Copy the data exactly as it appears, and do not include any pictures.
━━ DATASET ━━
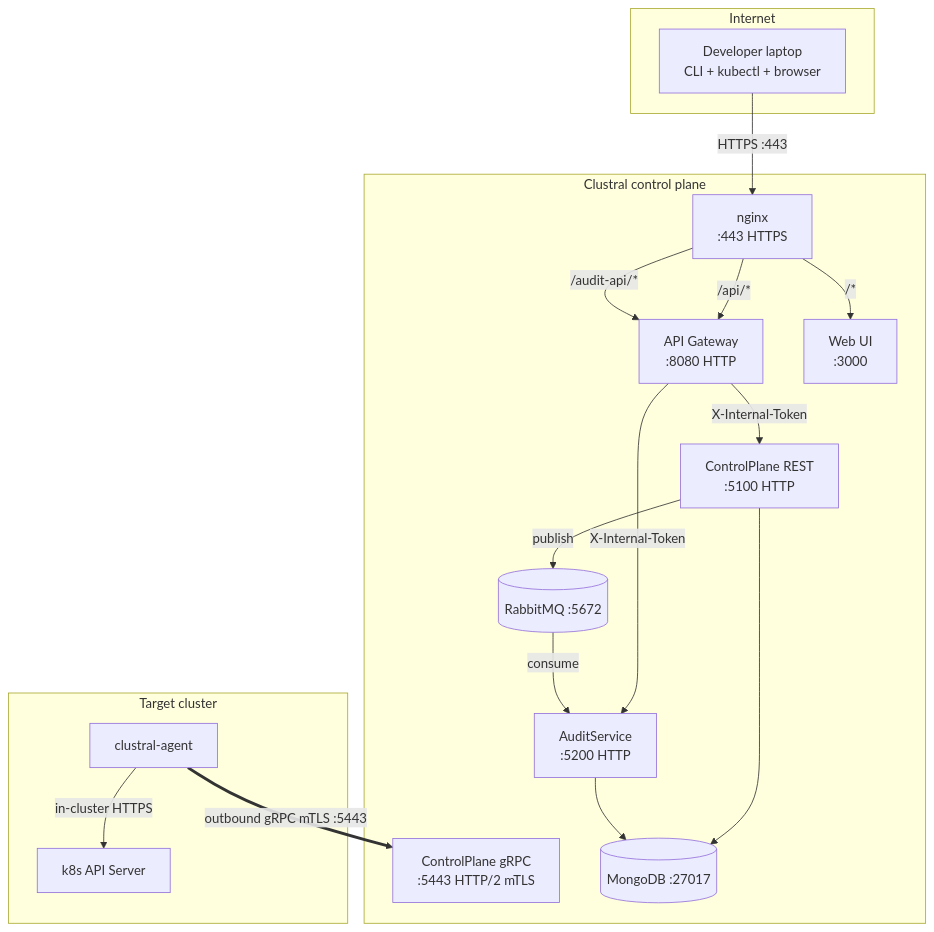
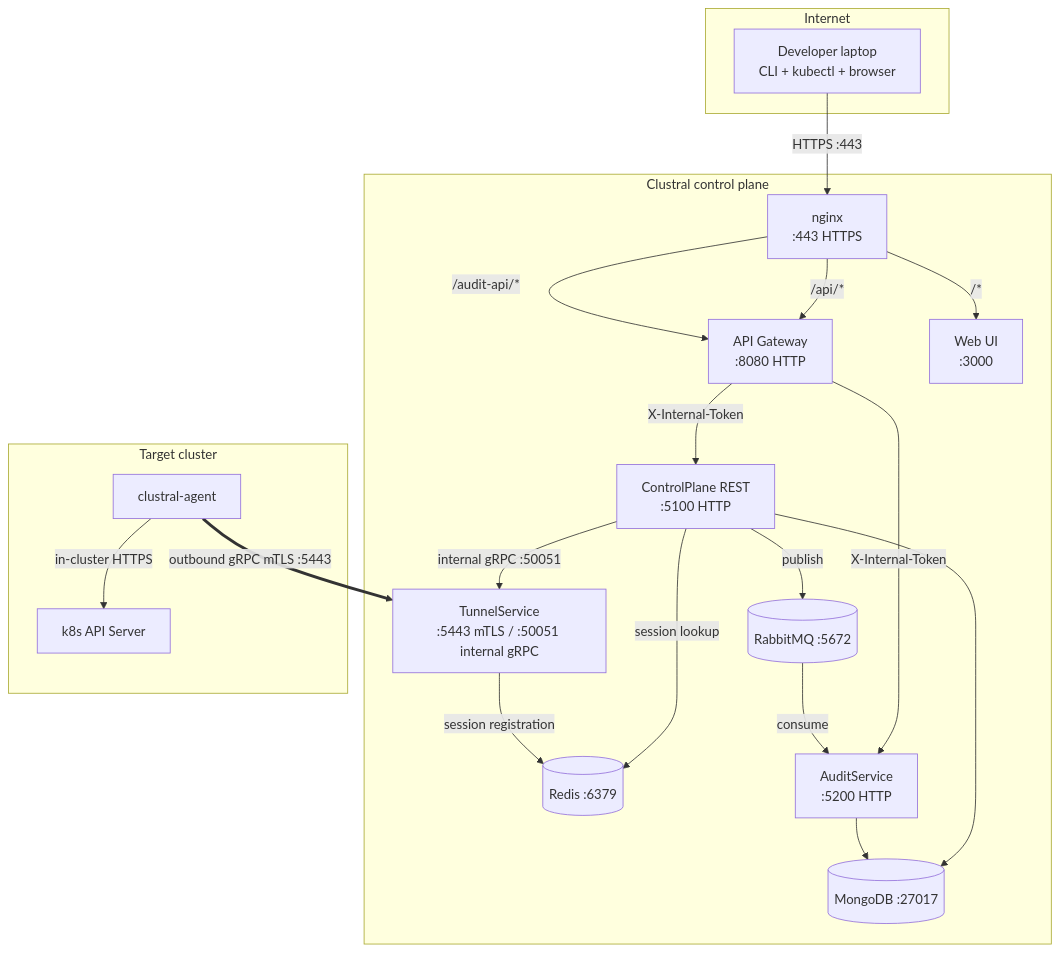
Before and after one commit to Clustral/clustral: the first of 4 diagrams in docs-site/architecture/network-map.md, drawn with Mermaid. The commit also changed other lines of this file and 10 other files, not shown here.

First line of the commit message:
docs: update all diagrams + docs for TunnelService split (#4)

````diff
--- a/docs-site/architecture/network-map.md
+++ b/docs-site/architecture/network-map.md
@@ -33,35 +36,39 @@
 ```mermaid
 graph TB
     subgraph Internet
         USER[Developer laptop<br/>CLI + kubectl + browser]
     end
 
     subgraph "Clustral control plane"
         NGX[nginx<br/>:443 HTTPS]
         GW[API Gateway<br/>:8080 HTTP]
         WEB[Web UI<br/>:3000]
         CP_HTTP[ControlPlane REST<br/>:5100 HTTP]
-        CP_GRPC[ControlPlane gRPC<br/>:5443 HTTP/2 mTLS]
+        TUNNEL[TunnelService<br/>:5443 mTLS / :50051 internal gRPC]
+        REDIS[(Redis :6379)]
         AUDIT[AuditService<br/>:5200 HTTP]
         MONGO[(MongoDB :27017)]
         MQ[(RabbitMQ :5672)]
     end
 
     subgraph "Target cluster"
         AGENT[clustral-agent]
         K8S[k8s API Server]
     end
 
     USER -- "HTTPS :443" --> NGX
     NGX -- "/api/*" --> GW
     NGX -- "/*" --> WEB
     NGX -- "/audit-api/*" --> GW
     GW -- "X-Internal-Token" --> CP_HTTP
     GW -- "X-Internal-Token" --> AUDIT
+    CP_HTTP -- "session lookup" --> REDIS
+    CP_HTTP -- "internal gRPC :50051" --> TUNNEL
     CP_HTTP --> MONGO
     AUDIT --> MONGO
     CP_HTTP -- "publish" --> MQ
     MQ -- "consume" --> AUDIT
-    AGENT == "outbound gRPC mTLS :5443" ==> CP_GRPC
+    TUNNEL -- "session registration" --> REDIS
+    AGENT == "outbound gRPC mTLS :5443" ==> TUNNEL
     AGENT -- "in-cluster HTTPS" --> K8S
 ```
````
━━━
§ **THE COMPLETED TASK**
Before and after one commit to Clustral/clustral: the first of 4 diagrams in docs-site/architecture/network-map.md, drawn with Mermaid. The commit also changed other lines of this file and 10 other files, not shown here.

First line of the commit message:
docs: update all diagrams + docs for TunnelService split (#4)

````diff
--- a/docs-site/architecture/network-map.md
+++ b/docs-site/architecture/network-map.md
@@ -33,35 +36,39 @@
 ```mermaid
 graph TB
     subgraph Internet
         USER[Developer laptop<br/>CLI + kubectl + browser]
     end
 
     subgraph "Clustral control plane"
         NGX[nginx<br/>:443 HTTPS]
         GW[API Gateway<br/>:8080 HTTP]
         WEB[Web UI<br/>:3000]
         CP_HTTP[ControlPlane REST<br/>:5100 HTTP]
-        CP_GRPC[ControlPlane gRPC<br/>:5443 HTTP/2 mTLS]
+        TUNNEL[TunnelService<br/>:5443 mTLS / :50051 internal gRPC]
+        REDIS[(Redis :6379)]
         AUDIT[AuditService<br/>:5200 HTTP]
         MONGO[(MongoDB :27017)]
         MQ[(RabbitMQ :5672)]
     end
 
     subgraph "Target cluster"
         AGENT[clustral-agent]
         K8S[k8s API Server]
     end
 
     USER -- "HTTPS :443" --> NGX
     NGX -- "/api/*" --> GW
     NGX -- "/*" --> WEB
     NGX -- "/audit-api/*" --> GW
     GW -- "X-Internal-Token" --> CP_HTTP
     GW -- "X-Internal-Token" --> AUDIT
+    CP_HTTP -- "session lookup" --> REDIS
+    CP_HTTP -- "internal gRPC :50051" --> TUNNEL
     CP_HTTP --> MONGO
     AUDIT --> MONGO
     CP_HTTP -- "publish" --> MQ
     MQ -- "consume" --> AUDIT
-    AGENT == "outbound gRPC mTLS :5443" ==> CP_GRPC
+    TUNNEL -- "session registration" --> REDIS
+    AGENT == "outbound gRPC mTLS :5443" ==> TUNNEL
     AGENT -- "in-cluster HTTPS" --> K8S
 ```
````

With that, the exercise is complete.